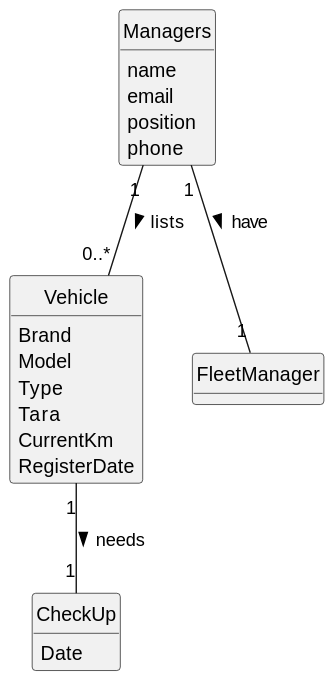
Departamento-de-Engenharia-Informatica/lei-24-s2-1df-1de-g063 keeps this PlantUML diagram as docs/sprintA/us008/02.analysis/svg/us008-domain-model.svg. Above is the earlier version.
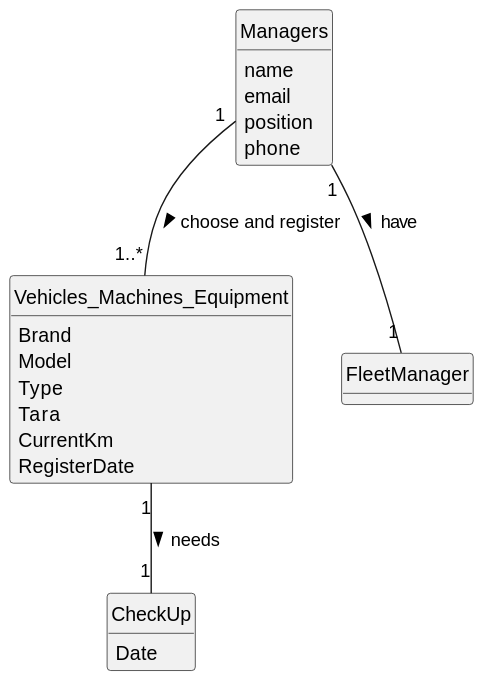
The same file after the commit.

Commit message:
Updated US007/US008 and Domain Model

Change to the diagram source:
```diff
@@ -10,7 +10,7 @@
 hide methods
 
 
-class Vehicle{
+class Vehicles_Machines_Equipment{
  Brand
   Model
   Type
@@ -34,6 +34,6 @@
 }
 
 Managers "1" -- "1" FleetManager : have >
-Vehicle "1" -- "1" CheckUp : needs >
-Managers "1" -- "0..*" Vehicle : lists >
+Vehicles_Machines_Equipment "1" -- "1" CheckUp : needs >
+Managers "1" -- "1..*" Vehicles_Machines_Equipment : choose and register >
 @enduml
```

__________

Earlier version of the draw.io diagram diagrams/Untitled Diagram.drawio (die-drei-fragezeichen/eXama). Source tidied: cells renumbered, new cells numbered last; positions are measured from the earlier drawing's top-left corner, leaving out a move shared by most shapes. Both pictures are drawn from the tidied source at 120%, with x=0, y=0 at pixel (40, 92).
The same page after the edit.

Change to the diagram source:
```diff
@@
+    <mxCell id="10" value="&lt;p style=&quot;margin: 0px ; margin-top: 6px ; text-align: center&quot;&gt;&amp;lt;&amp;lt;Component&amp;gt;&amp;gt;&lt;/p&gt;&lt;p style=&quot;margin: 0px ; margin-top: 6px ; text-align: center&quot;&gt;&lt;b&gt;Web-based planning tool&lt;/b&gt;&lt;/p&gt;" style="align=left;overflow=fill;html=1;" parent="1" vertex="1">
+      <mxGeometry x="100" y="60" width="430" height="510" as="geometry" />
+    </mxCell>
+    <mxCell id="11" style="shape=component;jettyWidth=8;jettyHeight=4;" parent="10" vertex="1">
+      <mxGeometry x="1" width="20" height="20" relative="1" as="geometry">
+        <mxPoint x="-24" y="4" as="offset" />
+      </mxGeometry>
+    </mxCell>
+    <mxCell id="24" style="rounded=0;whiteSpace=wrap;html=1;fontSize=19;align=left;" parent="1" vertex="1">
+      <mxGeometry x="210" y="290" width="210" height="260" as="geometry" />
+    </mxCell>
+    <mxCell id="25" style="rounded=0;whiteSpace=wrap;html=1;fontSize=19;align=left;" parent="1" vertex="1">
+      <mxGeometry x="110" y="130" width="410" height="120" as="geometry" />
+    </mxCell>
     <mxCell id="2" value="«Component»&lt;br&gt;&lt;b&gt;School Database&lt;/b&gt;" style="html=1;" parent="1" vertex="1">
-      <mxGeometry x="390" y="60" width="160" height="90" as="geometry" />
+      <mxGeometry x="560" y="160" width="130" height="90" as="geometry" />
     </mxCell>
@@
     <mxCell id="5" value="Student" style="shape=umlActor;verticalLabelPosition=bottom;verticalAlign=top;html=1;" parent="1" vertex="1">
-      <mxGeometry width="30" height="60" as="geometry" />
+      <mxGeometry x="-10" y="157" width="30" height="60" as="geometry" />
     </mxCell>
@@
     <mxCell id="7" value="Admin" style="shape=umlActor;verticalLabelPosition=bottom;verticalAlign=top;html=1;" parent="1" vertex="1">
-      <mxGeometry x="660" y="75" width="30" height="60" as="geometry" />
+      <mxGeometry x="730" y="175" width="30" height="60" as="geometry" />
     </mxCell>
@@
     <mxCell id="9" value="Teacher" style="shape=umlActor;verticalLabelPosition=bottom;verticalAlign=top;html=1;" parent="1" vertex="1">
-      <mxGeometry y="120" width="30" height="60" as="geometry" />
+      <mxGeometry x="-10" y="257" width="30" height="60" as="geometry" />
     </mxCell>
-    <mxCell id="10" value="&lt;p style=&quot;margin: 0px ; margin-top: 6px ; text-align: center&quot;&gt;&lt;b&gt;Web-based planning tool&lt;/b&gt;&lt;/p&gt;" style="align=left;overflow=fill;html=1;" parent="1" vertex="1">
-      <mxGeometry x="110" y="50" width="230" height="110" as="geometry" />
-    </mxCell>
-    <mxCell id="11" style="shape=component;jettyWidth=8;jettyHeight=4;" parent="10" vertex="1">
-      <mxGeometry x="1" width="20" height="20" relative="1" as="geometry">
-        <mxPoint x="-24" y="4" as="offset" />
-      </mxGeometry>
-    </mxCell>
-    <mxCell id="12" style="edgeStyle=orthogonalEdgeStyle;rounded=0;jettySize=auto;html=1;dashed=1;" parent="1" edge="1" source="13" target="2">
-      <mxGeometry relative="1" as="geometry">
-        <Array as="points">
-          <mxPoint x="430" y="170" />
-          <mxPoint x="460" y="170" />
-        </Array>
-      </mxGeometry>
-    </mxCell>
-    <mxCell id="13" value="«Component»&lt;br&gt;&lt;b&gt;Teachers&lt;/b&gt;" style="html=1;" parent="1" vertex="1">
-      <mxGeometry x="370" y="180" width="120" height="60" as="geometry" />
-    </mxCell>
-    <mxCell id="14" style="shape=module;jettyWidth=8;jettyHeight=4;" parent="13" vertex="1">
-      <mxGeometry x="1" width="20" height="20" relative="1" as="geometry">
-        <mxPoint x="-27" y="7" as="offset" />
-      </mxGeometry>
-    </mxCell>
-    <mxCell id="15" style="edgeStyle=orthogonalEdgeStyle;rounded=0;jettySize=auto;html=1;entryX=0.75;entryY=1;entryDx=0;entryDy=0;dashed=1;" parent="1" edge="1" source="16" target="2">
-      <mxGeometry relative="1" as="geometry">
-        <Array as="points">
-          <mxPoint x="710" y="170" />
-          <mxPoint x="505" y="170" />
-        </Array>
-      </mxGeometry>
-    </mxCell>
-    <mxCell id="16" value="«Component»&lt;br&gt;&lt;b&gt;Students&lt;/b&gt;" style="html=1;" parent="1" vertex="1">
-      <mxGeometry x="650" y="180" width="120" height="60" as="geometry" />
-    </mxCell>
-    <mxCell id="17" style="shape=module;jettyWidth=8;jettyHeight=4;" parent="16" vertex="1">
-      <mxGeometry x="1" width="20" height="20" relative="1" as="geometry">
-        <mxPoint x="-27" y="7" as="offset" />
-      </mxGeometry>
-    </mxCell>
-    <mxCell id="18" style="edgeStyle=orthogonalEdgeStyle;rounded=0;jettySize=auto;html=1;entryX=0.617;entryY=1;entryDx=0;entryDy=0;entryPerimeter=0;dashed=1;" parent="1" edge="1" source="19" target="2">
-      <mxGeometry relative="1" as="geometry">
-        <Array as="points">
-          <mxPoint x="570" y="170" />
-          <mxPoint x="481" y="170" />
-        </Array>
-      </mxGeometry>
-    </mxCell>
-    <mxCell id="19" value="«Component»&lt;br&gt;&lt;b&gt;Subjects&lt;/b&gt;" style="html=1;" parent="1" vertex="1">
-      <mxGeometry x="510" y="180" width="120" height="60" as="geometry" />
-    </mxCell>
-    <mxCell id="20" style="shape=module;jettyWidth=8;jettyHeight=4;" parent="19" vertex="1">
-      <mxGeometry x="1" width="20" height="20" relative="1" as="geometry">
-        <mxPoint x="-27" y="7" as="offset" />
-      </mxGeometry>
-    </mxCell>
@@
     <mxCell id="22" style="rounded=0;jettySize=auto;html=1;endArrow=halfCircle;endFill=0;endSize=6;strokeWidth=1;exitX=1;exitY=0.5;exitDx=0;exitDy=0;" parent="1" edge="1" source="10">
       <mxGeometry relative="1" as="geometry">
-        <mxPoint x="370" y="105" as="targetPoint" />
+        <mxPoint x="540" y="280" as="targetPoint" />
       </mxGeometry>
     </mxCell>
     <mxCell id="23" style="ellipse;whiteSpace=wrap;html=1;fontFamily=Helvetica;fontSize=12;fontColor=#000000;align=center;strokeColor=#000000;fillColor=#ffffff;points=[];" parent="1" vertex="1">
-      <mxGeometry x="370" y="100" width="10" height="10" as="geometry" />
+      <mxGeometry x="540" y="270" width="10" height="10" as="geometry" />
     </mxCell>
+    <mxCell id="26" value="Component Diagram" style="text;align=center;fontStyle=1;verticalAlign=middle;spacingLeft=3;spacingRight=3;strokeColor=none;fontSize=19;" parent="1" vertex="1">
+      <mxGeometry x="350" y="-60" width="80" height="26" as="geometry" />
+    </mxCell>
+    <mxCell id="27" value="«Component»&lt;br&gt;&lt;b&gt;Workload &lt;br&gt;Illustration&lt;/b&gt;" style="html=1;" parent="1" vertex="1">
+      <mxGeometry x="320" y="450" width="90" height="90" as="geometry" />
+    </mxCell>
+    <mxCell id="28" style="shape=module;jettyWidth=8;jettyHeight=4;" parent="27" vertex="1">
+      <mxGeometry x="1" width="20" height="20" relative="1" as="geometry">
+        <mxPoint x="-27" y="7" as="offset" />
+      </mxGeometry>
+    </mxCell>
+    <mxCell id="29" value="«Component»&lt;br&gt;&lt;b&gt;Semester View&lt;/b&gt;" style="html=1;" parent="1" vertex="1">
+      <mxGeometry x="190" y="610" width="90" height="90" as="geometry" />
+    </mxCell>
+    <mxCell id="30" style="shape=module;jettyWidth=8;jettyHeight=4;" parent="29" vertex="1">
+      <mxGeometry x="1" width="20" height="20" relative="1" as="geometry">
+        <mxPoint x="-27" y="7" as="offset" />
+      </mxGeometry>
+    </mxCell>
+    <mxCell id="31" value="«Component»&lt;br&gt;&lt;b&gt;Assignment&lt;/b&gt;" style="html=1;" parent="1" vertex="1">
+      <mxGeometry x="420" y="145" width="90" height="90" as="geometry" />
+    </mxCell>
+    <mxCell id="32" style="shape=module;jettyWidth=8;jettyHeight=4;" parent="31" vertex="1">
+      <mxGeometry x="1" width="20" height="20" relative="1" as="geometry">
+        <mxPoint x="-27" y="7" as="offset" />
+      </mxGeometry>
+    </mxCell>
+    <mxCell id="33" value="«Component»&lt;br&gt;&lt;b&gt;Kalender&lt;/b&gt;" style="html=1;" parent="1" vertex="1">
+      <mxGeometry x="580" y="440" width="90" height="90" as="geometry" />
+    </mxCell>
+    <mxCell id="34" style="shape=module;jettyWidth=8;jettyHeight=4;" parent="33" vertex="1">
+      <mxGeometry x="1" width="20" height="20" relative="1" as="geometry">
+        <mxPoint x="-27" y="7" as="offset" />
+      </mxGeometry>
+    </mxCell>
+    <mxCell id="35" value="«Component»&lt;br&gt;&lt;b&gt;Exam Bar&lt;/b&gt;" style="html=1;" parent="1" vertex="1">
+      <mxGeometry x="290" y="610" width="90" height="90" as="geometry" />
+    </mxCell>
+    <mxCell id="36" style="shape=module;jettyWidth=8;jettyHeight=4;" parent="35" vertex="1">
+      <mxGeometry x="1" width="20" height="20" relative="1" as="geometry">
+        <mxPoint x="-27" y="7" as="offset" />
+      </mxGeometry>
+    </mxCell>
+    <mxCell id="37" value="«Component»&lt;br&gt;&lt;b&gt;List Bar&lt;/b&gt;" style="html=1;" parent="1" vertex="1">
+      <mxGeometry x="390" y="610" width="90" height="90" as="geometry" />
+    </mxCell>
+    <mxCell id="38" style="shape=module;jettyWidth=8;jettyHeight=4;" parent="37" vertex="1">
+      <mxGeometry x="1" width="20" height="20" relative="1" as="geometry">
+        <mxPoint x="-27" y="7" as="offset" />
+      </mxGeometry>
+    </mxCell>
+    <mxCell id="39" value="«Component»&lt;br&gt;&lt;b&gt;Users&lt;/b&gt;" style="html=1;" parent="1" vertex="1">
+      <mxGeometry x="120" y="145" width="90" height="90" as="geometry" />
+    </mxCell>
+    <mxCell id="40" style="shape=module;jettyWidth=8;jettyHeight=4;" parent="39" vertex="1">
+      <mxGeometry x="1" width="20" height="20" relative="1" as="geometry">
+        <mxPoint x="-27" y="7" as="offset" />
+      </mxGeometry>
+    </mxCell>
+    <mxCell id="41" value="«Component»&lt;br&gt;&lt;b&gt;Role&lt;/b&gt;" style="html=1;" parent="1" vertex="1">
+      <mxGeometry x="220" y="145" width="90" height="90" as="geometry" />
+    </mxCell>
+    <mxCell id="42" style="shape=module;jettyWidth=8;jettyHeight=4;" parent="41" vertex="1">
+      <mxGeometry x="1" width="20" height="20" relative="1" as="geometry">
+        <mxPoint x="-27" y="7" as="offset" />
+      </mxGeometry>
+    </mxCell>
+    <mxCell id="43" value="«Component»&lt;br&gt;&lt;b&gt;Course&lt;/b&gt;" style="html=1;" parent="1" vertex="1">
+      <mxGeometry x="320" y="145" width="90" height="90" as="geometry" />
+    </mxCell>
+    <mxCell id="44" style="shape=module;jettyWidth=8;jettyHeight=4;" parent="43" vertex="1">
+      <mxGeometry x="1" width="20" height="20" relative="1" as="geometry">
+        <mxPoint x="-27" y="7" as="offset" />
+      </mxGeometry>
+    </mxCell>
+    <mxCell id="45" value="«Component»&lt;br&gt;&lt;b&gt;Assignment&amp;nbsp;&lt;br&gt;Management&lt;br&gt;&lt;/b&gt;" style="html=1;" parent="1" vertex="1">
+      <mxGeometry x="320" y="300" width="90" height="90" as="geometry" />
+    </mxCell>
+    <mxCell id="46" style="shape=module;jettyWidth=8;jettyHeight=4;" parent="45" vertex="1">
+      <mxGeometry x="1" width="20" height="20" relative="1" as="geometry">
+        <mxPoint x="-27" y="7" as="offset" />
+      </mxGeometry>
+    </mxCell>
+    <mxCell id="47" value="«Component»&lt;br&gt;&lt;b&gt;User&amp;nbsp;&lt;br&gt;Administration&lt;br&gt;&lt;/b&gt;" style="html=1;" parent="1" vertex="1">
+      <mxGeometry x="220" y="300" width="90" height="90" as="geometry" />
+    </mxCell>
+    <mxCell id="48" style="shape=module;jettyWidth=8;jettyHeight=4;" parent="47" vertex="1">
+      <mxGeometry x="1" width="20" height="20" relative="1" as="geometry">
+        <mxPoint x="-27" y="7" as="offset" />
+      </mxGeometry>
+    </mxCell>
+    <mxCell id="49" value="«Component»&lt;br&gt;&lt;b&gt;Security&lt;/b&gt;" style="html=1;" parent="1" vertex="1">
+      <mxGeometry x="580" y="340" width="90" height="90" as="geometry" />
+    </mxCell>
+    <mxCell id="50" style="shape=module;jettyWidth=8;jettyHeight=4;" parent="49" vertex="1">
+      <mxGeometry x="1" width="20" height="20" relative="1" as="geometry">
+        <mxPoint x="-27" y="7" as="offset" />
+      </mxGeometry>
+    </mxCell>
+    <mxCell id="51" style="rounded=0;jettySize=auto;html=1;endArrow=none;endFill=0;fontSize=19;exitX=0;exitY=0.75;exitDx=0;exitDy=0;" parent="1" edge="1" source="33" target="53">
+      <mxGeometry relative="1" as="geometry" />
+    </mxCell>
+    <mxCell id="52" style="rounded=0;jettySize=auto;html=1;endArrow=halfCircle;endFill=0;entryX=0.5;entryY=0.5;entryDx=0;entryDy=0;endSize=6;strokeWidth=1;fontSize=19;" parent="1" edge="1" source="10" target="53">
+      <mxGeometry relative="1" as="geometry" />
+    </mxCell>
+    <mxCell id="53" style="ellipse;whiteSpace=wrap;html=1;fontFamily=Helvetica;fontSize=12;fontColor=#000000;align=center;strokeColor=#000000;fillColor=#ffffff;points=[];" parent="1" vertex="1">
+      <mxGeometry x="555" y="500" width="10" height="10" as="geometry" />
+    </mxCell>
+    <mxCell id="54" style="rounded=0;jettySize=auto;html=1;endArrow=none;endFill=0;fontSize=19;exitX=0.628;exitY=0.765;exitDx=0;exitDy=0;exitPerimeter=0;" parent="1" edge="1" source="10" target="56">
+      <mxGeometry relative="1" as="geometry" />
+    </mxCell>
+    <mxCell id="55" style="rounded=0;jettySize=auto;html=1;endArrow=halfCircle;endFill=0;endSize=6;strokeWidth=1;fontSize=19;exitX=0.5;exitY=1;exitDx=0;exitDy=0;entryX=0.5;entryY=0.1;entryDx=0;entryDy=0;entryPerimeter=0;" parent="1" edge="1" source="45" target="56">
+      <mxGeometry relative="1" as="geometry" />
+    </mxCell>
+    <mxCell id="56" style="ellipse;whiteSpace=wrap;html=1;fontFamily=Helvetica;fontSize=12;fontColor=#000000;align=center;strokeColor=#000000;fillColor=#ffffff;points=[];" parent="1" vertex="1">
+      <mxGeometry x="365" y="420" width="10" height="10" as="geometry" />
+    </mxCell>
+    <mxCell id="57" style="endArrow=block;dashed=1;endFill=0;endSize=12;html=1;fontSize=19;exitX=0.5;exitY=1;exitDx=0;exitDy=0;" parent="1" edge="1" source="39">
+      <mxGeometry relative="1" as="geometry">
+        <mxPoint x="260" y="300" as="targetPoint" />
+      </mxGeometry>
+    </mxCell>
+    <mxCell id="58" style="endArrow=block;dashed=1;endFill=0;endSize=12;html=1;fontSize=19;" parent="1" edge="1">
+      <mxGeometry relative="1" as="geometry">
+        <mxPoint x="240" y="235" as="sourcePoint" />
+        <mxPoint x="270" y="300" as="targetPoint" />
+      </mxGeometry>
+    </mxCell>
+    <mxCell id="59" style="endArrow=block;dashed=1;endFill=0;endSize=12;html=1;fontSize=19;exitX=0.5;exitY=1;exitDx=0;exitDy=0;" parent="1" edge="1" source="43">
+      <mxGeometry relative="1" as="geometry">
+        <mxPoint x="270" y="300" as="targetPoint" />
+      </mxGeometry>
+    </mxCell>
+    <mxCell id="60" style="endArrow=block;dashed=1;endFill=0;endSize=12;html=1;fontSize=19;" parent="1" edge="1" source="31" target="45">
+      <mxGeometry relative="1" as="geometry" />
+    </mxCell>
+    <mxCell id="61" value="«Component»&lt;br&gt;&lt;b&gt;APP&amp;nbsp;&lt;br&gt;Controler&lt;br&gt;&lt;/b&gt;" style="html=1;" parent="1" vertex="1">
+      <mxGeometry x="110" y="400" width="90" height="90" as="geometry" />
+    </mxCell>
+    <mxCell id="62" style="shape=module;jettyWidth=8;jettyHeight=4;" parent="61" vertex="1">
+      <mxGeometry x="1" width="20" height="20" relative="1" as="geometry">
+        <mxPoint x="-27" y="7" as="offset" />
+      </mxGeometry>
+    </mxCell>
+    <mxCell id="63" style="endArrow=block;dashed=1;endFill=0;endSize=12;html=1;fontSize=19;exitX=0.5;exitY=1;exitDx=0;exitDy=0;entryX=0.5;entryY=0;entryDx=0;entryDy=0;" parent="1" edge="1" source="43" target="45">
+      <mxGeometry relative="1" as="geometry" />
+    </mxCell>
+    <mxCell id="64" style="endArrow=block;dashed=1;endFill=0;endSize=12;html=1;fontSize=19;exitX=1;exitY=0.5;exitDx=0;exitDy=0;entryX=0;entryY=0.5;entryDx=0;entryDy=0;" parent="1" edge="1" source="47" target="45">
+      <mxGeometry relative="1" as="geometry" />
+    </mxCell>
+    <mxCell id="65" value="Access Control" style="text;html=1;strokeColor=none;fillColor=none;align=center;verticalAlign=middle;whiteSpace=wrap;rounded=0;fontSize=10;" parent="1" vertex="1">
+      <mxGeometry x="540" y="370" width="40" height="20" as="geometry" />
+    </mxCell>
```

__________

**Task description**
Once the line with "the earlier version." is found in the data above, reproduce it and each line after it exactly, through the line with "Updated US007/US008 and Domain Model". Omit the pictures.

**Written answer**
Departamento-de-Engenharia-Informatica/lei-24-s2-1df-1de-g063 keeps this PlantUML diagram as docs/sprintA/us008/02.analysis/svg/us008-domain-model.svg. Above is the earlier version.
The same file after the commit.

Commit message:
Updated US007/US008 and Domain Model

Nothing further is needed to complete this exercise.